The Saudi government has since released a statement saying Khashoggi was involved in a “physical confrontation, which resulted in his death.”
Shortly after the announcement, the head of Y Combinator, Sam Altman, told The Intercept he was suspending his involvement “until the facts regarding Jamal Khashoggi’s disappearance are known.” Tim Brown, the CEO of Ideo, also declined to participate, but a representative didn’t tell the news outlet why.
Neelie Kroes, a former European Commission vice president, told The Wall Street Journal she would suspend her involvement “until more is known.” Former Shell CEO Peter Voser has also suspended his participation.
Ernest Moniz, the former US energy secretary, said in a statement to Business Insider: “Given current events, I am suspending my participation on the Neom board. Going forward, my engagement with the advisory board will depend on learning all the facts about Jamal Khashoggi’s disappearance over the coming days and weeks.”
Both Dan Doctoroff, the CEO of the Google-backed company Sidewalk Labs, and Jony Ive, Apple’s chief design officer, said they were incorrectly cited as board members, though it’s unclear whether they were once attached to the project.
The Intercept quoted an unnamed source close to members of the advisory board as saying some were “inclined to just stay on the board,” but the person added that it could change.
Before Khashoggi’s disappearance, many in the tech community had celebrated Prince Mohammed’s Vision 2030 plan, designed to boost economic activity by making the nation less dependent on oil. As part of this vision, Neom would develop industries including energy, biotechnology, advanced manufacturing, and entertainment. But that could become difficult – if not impossible – if executives no longer wish to participate.

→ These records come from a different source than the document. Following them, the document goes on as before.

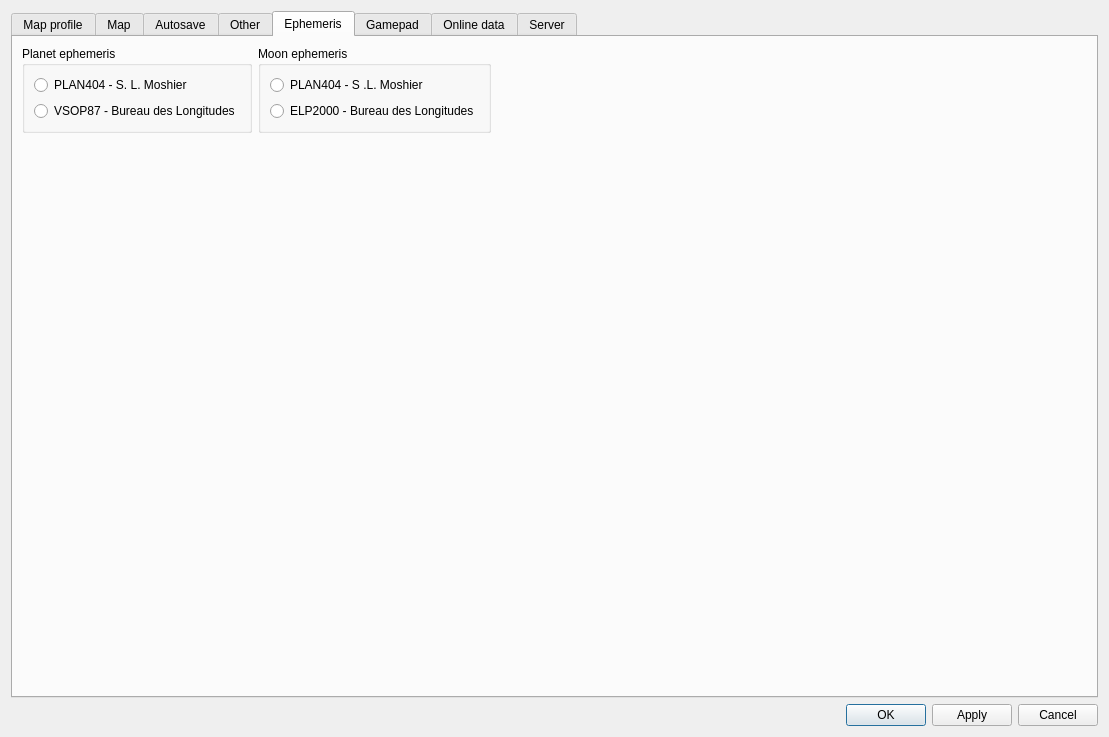
Before: the Qt Designer form csetting.ui in PavelMr/skytechx, drawn with Qt 5.
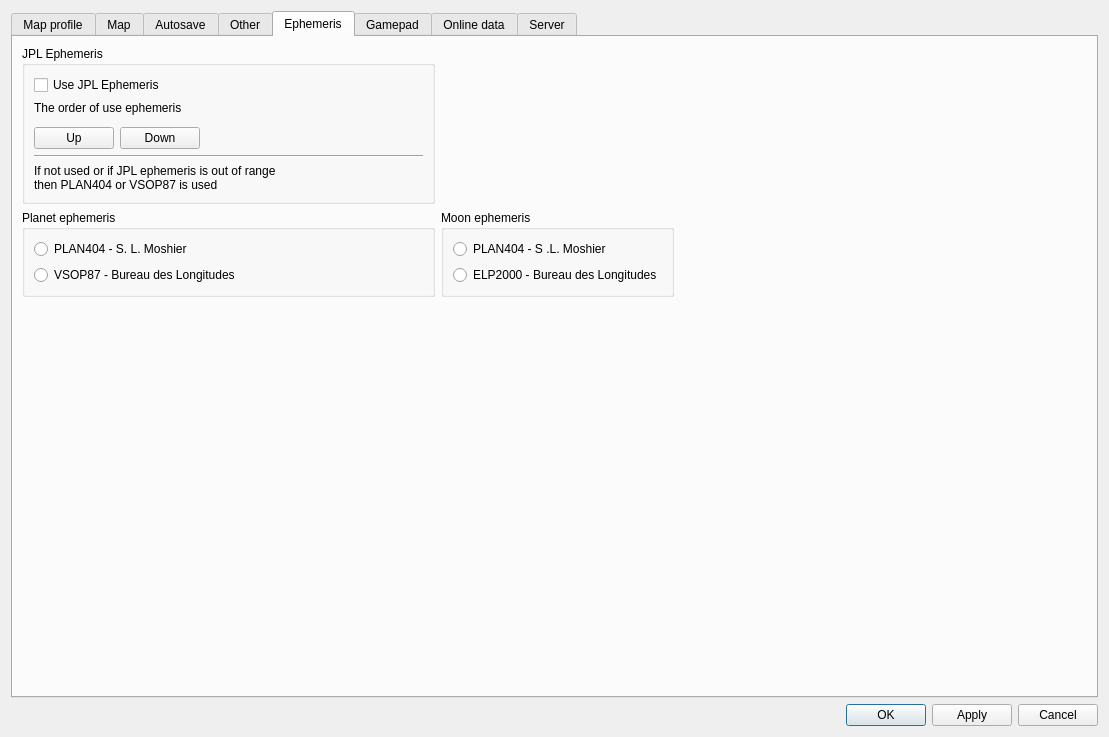
After: the same form once the commit is applied. The open tabs and pages were chosen to show the change. Custom widgets are drawn as their Qt base class.

Diff of the .ui file:
```diff
--- a/csetting.ui
+++ b/csetting.ui
@@ -4494,20 +4494,7 @@
       <layout class="QVBoxLayout" name="verticalLayout_104">
        <item>
         <layout class="QGridLayout" name="gridLayout_12">
-         <item row="0" column="2">
-          <spacer name="horizontalSpacer_22">
-           <property name="orientation">
-            <enum>Qt::Horizontal</enum>
-           </property>
-           <property name="sizeHint" stdset="0">
-            <size>
-             <width>40</width>
-             <height>20</height>
-            </size>
-           </property>
-          </spacer>
-         </item>
-         <item row="0" column="0">
+         <item row="1" column="0">
           <widget class="QGroupBox" name="groupBox_31">
            <property name="title">
             <string>Planet ephemeris</string>
@@ -4530,20 +4517,7 @@
            </layout>
           </widget>
          </item>
-         <item row="1" column="0">
-          <spacer name="verticalSpacer_19">
-           <property name="orientation">
-            <enum>Qt::Vertical</enum>
-           </property>
-           <property name="sizeHint" stdset="0">
-            <size>
-             <width>20</width>
-             <height>40</height>
-            </size>
-           </property>
-          </spacer>
-         </item>
-         <item row="0" column="1">
+         <item row="1" column="1">
           <widget class="QGroupBox" name="groupBox_32">
            <property name="title">
             <string>Moon ephemeris</string>
@@ -4566,6 +4540,104 @@
            </layout>
           </widget>
          </item>
+         <item row="3" column="0">
+          <spacer name="verticalSpacer_19">
+           <property name="orientation">
+            <enum>Qt::Vertical</enum>
+           </property>
+           <property name="sizeHint" stdset="0">
+            <size>
+             <width>20</width>
+             <height>40</height>
+            </size>
+           </property>
+          </spacer>
+         </item>
+         <item row="1" column="2">
+          <spacer name="horizontalSpacer_22">
+           <property name="orientation">
+            <enum>Qt::Horizontal</enum>
+           </property>
+           <property name="sizeHint" stdset="0">
+            <size>
+             <width>40</width>
+             <height>20</height>
+            </size>
+           </property>
+          </spacer>
+         </item>
+         <item row="0" column="0">
+          <widget class="QGroupBox" name="groupBox_33">
+           <property name="title">
+            <string>JPL Ephemeris</string>
+           </property>
+           <layout class="QVBoxLayout" name="verticalLayout_106">
+            <item>
+             <widget class="QCheckBox" name="checkBox_22">
+              <property name="text">
+               <string>Use JPL Ephemeris</string>
+              </property>
+             </widget>
+            </item>
+            <item>
+             <widget class="QLabel" name="label_119">
+              <property name="text">
+               <string>The order of use ephemeris</string>
+              </property>
+             </widget>
+            </item>
+            <item>
+             <widget class="CSimpleList" name="jplList" native="true"/>
+            </item>
+            <item>
+             <layout class="QHBoxLayout" name="horizontalLayout_33">
+              <item>
+               <widget class="QPushButton" name="pushButton_67">
+                <property name="text">
+                 <string>Up</string>
+                </property>
+               </widget>
+              </item>
+              <item>
+               <widget class="QPushButton" name="pushButton_68">
+                <property name="text">
+                 <string>Down</string>
+                </property>
+               </widget>
+              </item>
+              <item>
+               <spacer name="horizontalSpacer_23">
+                <property name="orientation">
+                 <enum>Qt::Horizontal</enum>
+                </property>
+                <property name="sizeHint" stdset="0">
+                 <size>
+                  <width>40</width>
+                  <height>20</height>
+                 </size>
+                </property>
+               </spacer>
+              </item>
+             </layout>
+            </item>
+            <item>
+             <widget class="Line" name="line_6">
+              <property name="orientation">
+               <enum>Qt::Horizontal</enum>
+              </property>
+             </widget>
+            </item>
+            <item>
+             <widget class="QLabel" name="label_120">
+              <property name="text">
+               <string>If not used or if JPL ephemeris is out of range
+then PLAN404 or VSOP87 is used</string>
+              </property>
+             </widget>
+            </item>
+           </layout>
+          </widget>
+         </item>
         </layout>
        </item>
       </layout>
@@ -5433,6 +5505,12 @@
    <header>cstarexample.h</header>
    <container>1</container>
   </customwidget>
+  <customwidget>
+   <class>CSimpleList</class>
+   <extends>QWidget</extends>
+   <header>csimplelist.h</header>
+   <container>1</container>
+  </customwidget>
  </customwidgets>
  <resources/>
  <connections>
```
Left out of the diff: 26 changed lines with no effect on the pictures.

The crisis over Khashoggi’s disappearance could also complicate other plans with outside backing. A report from November said Saudi Arabia had about 4,700 active construction projects, worth a total of $852 billion.